July 8, 2022

min read

Georgia-Pacific went looking for a better way to address equipment and process reliability at more than 100 manufacturing facilities. The solution the company devised not only predicts when problems will occur, it also makes the facilities safer, helps them run more efficiently and creates new opportunities for employees.

The Collaboration and Support Center, or CSC as it’s known, opened in Atlanta, Georgia, in 2018, with a mandate to ensure all Georgia-Pacific’s facilities had as little unplanned downtime as possible. It’s now home to roughly 150 engineers in specialties such as electrical, mechanical, chemical and process control, IT personnel and data scientists.

These employees, along with Georgia-Pacific facilities and subject matter experts, are part of a diverse team that is transforming how the company manages asset and process health. Combining people, data, artificial intelligence, process control and cloud technology, the CSC partners with facilities to proactively address maintenance issues and optimize long-running assets. It harnesses data from more than half a million sensors spread across Georgia-Pacific to make the machines “smart.”

Koch GP Collaboration Support Center

Employees Yao Lo and Jonathan Rodriguez Malnero examine a 3D model of a facility.

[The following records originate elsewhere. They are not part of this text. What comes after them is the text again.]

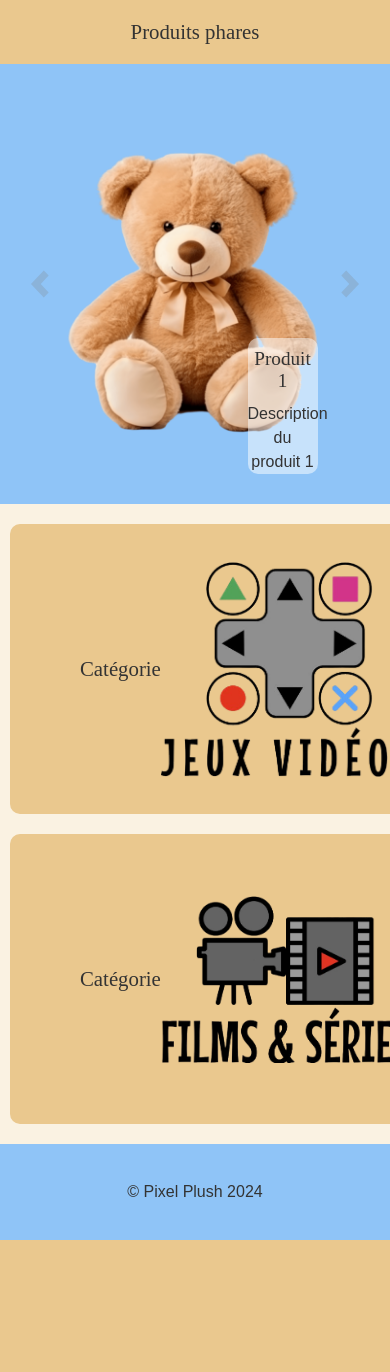
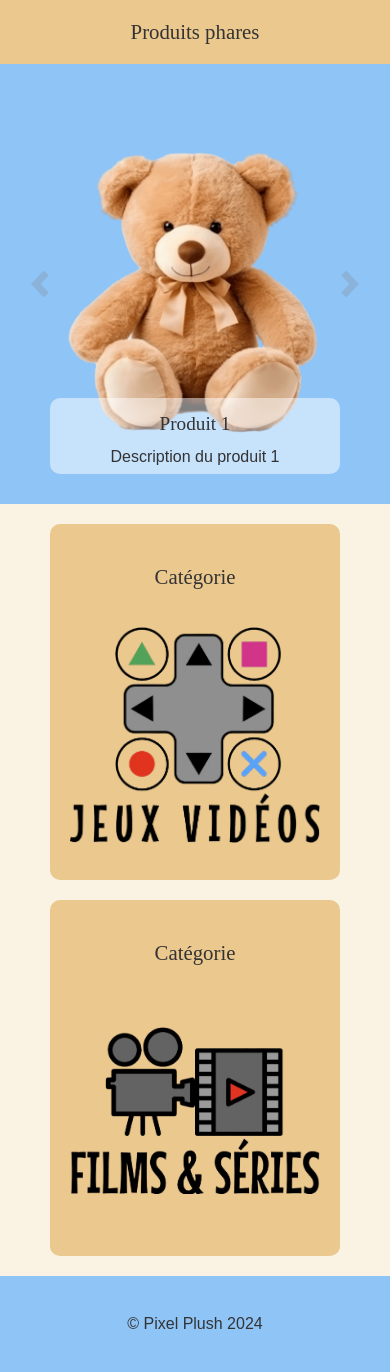
Before and after one commit to lucas-iribaren/boutique-en-ligne, a PHP site: page / in a window 390 px wide; the page is wider, and only the part inside the window is pictured. Shown: the part 275-1647 px from the top of that part. Before the commit the page ends 1515 px from the top of that part, so only its background shows below. Run offline with PHP 8.4, Linux system fonts and the light colour scheme; some web fonts are replaced.

Commit message:
Refactor CSS styles for better responsive carousel

```diff
--- a/assets/css/styles.css
+++ b/assets/css/styles.css
@@ -108,10 +108,6 @@
     margin: 20px 0;
     border-radius: 10px;
 }
-.section_categorie h3{
-    padding-left: 50px;
-
-}
 .article_categorie{
     margin: 0 10px;
     gap: 20px;
@@ -171,6 +167,7 @@
     display: flex;
     justify-content: center;
     align-items: center;
+    flex-direction: column;
 }
 
 .card_categorie img {
@@ -393,11 +390,13 @@
     right: 15%;
     bottom: 10px;
     z-index: 2;
+    min-width: min-content;
     width: 20%;
     margin: auto;
     text-align: center;
     background-color: #FFFFFF80;
     border-radius: 10px;
+    padding: 5px ;
 }
 .carousel-caption p {
     margin: 0;
@@ -575,6 +574,15 @@
     .section_phare{
         padding: 0;
     }
+    /* Carousel */
+
+    .carousel-caption{
+        width: 80%;
+        right: 0;
+        left: 0;
+        background-color: #FFFFFF80;
+    }
+
     .article_phare{
         border-radius: 0;
     }
```
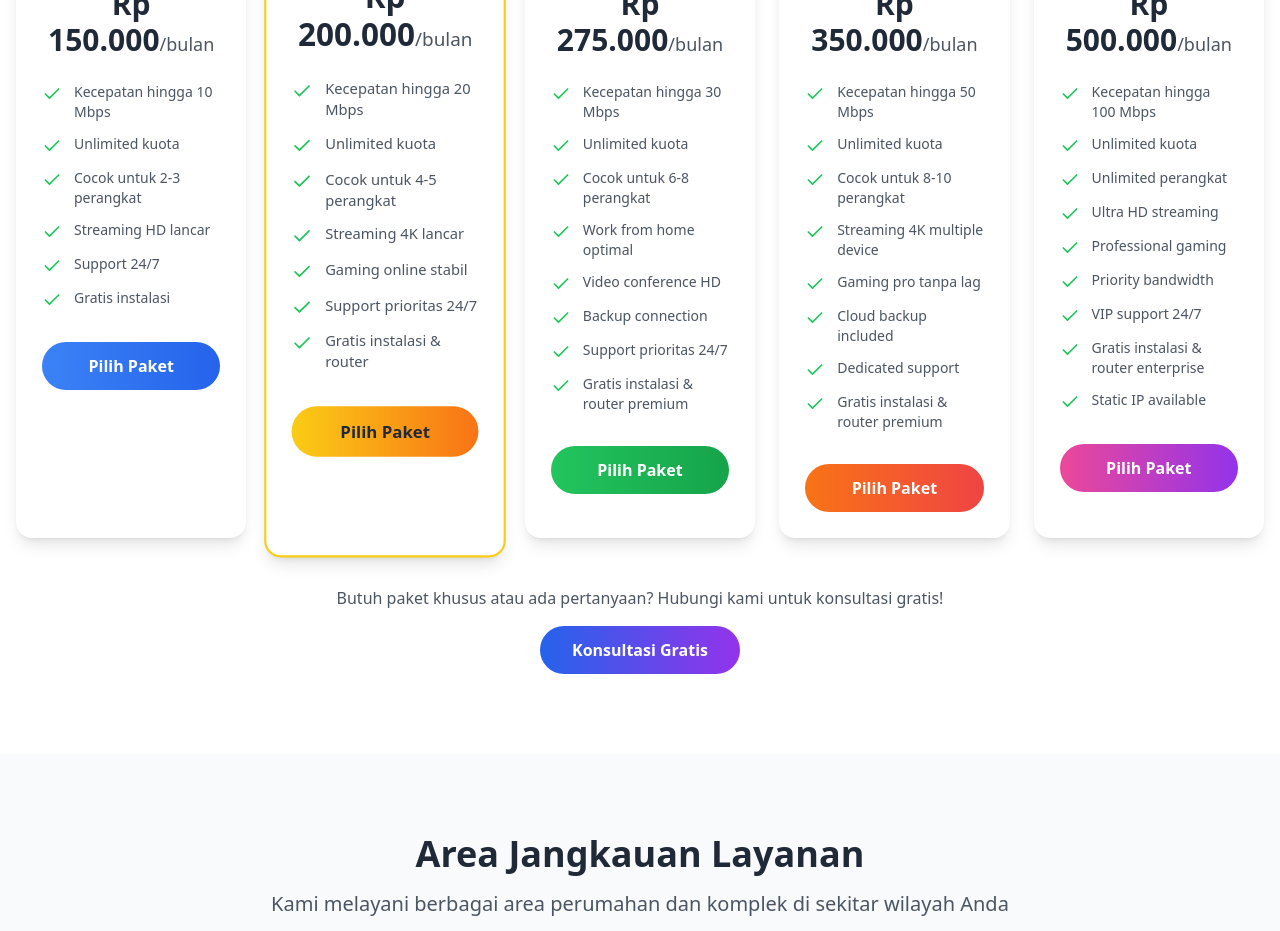
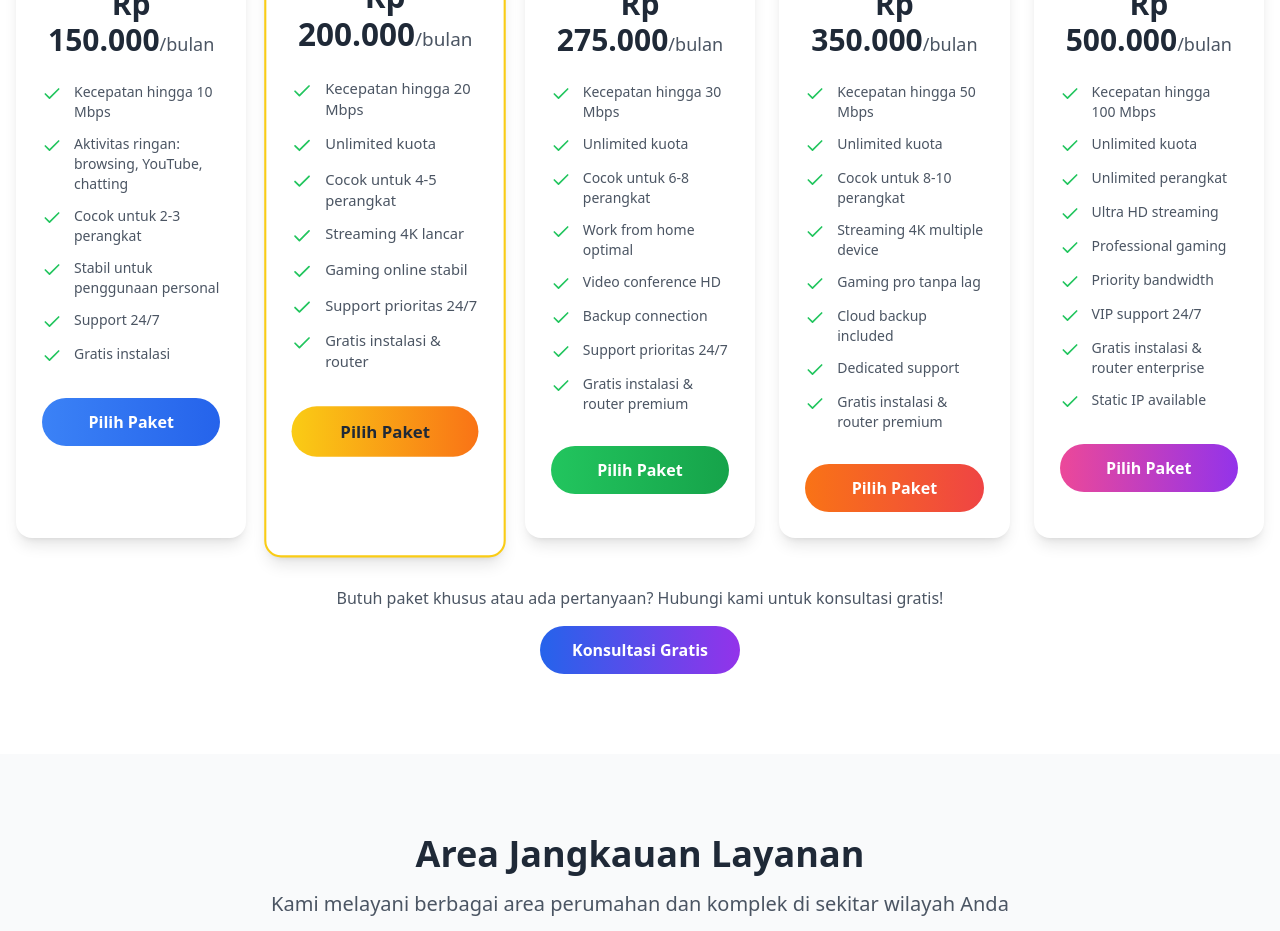
Before and after one commit to IR-design/web123, a React (Vite) app: page / in a window 1280 px wide. Shown: the part 2440-3371 px from the top of the page. Built offline with nearby package versions, Linux system fonts and the light colour scheme.

Commit message:
Updated Packages.tsx

```diff
--- a/src/components/Packages.tsx
+++ b/src/components/Packages.tsx
@@ -11,9 +11,9 @@ const Packages = () => {
       discount: '25%',
       features: [
         'Kecepatan hingga 10 Mbps',
-        'Unlimited kuota',
+        'Aktivitas ringan: browsing, YouTube, chatting',
         'Cocok untuk 2-3 perangkat',
-        'Streaming HD lancar',
+        'Stabil untuk penggunaan personal',
         'Support 24/7',
         'Gratis instalasi'
       ],
```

“Instead of spending an estimated 80% of their time identifying the problems, our colleagues in facilities can spend that time proactively addressing the problems,” says Roshan Shah, vice president of CSC operations. “In partnership with our IT colleagues, we’re remotely processing north of four trillion records of data every day and validating them against AI collected from more than 100 facilities.”

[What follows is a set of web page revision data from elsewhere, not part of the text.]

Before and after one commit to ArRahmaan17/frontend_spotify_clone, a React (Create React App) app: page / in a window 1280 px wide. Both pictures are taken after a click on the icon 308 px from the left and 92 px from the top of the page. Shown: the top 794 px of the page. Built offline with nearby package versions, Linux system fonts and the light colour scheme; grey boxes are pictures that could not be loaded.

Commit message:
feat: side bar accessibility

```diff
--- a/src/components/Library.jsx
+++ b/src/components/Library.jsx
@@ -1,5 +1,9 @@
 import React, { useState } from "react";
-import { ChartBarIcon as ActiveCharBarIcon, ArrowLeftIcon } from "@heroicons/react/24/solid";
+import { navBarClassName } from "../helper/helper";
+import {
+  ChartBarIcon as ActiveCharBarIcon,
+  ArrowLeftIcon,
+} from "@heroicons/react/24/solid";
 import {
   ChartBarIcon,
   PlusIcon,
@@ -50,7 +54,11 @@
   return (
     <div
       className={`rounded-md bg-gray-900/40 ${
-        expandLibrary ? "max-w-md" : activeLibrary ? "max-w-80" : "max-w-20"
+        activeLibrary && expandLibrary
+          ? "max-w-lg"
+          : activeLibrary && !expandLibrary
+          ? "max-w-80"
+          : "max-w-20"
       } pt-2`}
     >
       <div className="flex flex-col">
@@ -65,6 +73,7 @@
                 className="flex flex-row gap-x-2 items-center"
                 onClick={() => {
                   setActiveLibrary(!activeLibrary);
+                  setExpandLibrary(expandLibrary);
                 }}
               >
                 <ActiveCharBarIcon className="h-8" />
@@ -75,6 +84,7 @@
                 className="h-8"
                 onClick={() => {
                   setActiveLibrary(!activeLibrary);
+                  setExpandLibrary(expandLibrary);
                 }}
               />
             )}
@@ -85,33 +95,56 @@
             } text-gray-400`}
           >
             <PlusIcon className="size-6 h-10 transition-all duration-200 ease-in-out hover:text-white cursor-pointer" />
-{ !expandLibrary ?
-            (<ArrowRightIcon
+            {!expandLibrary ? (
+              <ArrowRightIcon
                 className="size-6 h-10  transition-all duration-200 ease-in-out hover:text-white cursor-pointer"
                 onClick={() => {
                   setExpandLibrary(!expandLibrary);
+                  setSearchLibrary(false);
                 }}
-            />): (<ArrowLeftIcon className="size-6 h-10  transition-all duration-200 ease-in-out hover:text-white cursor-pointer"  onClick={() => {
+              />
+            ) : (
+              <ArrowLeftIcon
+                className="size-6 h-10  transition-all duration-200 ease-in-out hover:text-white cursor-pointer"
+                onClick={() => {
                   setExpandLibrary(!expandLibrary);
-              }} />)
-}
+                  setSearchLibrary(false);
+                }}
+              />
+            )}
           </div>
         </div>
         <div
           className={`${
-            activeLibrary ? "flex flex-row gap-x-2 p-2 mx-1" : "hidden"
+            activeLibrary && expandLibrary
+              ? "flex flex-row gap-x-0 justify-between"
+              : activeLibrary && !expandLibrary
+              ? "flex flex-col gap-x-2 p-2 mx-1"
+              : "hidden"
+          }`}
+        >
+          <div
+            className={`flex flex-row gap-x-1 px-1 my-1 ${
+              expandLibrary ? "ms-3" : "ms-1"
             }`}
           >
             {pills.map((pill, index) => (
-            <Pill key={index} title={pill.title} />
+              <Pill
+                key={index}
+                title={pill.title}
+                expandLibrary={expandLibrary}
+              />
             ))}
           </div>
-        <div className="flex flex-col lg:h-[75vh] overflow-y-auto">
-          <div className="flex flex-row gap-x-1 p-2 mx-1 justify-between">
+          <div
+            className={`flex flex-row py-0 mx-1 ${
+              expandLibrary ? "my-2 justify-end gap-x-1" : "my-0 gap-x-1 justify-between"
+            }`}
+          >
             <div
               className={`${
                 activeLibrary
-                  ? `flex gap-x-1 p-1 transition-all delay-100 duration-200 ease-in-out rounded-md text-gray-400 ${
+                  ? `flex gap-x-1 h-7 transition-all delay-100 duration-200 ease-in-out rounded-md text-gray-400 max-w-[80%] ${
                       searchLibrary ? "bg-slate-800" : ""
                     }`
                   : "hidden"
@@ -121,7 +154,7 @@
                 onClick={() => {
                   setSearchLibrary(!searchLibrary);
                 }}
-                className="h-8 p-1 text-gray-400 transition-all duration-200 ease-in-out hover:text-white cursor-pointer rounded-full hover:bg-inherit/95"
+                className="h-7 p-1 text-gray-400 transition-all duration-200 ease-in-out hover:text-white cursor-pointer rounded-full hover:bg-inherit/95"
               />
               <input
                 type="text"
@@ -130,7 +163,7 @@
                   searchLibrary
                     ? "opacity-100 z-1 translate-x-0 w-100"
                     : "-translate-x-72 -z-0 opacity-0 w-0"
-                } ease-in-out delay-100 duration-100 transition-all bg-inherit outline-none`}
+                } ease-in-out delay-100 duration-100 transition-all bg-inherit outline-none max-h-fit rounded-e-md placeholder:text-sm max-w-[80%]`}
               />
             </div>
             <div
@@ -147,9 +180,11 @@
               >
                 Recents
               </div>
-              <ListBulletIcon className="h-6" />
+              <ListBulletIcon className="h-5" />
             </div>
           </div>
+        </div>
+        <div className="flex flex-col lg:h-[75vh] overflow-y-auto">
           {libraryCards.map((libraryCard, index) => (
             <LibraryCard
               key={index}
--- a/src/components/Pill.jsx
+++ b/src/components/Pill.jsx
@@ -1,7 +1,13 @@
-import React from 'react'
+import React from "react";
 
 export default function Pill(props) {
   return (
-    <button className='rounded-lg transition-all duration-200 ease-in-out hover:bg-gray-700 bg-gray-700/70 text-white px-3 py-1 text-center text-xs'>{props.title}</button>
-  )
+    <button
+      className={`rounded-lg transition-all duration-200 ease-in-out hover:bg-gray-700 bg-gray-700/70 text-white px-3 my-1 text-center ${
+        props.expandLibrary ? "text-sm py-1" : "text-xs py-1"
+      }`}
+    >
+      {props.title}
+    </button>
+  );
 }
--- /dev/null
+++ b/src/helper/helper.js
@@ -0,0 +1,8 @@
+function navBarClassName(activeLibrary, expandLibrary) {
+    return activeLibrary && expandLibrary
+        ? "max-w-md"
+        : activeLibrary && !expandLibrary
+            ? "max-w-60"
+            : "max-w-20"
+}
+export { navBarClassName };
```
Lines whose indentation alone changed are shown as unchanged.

Key patterns are pulled from the data using models designed by data scientists in collaboration with subject matter experts to generate prioritized lists of risks or tasks that enable on-site facility teams to fix or run assets differently, optimize manufacturing processes and improve safety — all from as far as 2,500 miles away.

Koch GP Collaboration Support Center AI

Employees Samuel Coyne and Roshan Shah study data collected from facilites in real time.

“We’re able to predict what failures are coming so we can go in and prevent them,” says John Champion, director of operations excellence for Georgia-Pacific's OSB/CP business. “It’s a lot easier to make a plan well in advance and have time to set up your precision maintenance tools versus have a failure take you down at 2 a.m. on a Saturday night.”

Over more than 20 years as a vibration analyst at Georgia-Pacific facilities, Joe Sadler has accumulated a tremendous amount of practical knowledge. He can quickly assess when a machine vibration signal is a simple faulty bearing or something that could be more repair-intensive. Today, he’s partnering with data scientists and IT personnel at the CSC, helping build better algorithms.

“Part of my role is to explain what they’re seeing on the math side, so they know what’s actually happening mechanically in the field,” Joe says.

A daily list might include suggestions for how to optimize energy sources or fixing something as simple as a fraying conveyor belt. For example, the CSC team uses AI to stop maintenance issues before they happen at Georgia-Pacific’s cellulose plant in Brunswick, Georgia. The sensors monitor data points, including vibrations, looking for patterns to help predict when equipment may be close to failing. That way, at-risk equipment can be examined and replaced if needed. 

Unsurprisingly, optimized, trouble-free facilities run more efficiently. The CSC team has analyzed data out of equipment that help power the manufacturing plants and partnered with facilities to optimize running conditions. These efforts achieved energy efficiencies that are getting noticed. For the third time, Koch has been named an ENERGY STAR® Partner of the Year. The award, which recognizes companies that perform at a superior level of energy management, is the Environmental Protection Agency’s highest recognition.

Georgia-Pacific

To help optimize operating, Charlie Kessler, a remote asset process engineer, and Ben Brannan, remote process engineer team lead, remotely analyze data out of equipment in manufacturing plants across the U.S. at the Georgia-Pacific Collaboration and Support Center. 

One of the CSC’s greatest contributions is that its work isn’t localized. It is tackling the big problems that affect multiple sites across the company. That vision has led to the CSC helping save Georgia-Pacific more than $150 million since it began.

By reducing the need for things like daily visual checks and manual vibration recordings, this cross-functional effort also is empowering people to move towards more fulfilling work, a big part of Koch’s Principle Based Management™ philosophy, which focuses on creating value through mutual benefit and empowering employees to transform and thrive.

Roshan Shah, VP of GP CSC

Roshan Shah inside the Georgia-Pacific Collaboration and Support Center.

“At Koch, we are empowered and encouraged to discover our strengths,” Roshan says.

That’s a concept he’s more than familiar with. Roshan applied for a position on the decision analytics team at Georgia-Pacific in 2017 — from a cruise ship in the middle of the Atlantic Ocean. After just a year with Georgia-Pacific, Roshan's supervisor encouraged him to take on the leadership role with the CSC. The CSC’s mix of technology, engineering and data science capitalizes on Roshan's strengths and passions. He feels fortunate to work for a company that’s willing to take a chance on a new idea and give employees like him the opportunity to realize their potential.

“Now we don't just build formulas. We are part of the team that builds, maintains and constantly improves the math.  But more importantly, we are part of the team that owns the results – good and bad. So that's pretty cool,” Roshan says. “From a self-actualization standpoint, I couldn't ask for better. We're impacting productivity, environment, health and safety. This is a dream job.”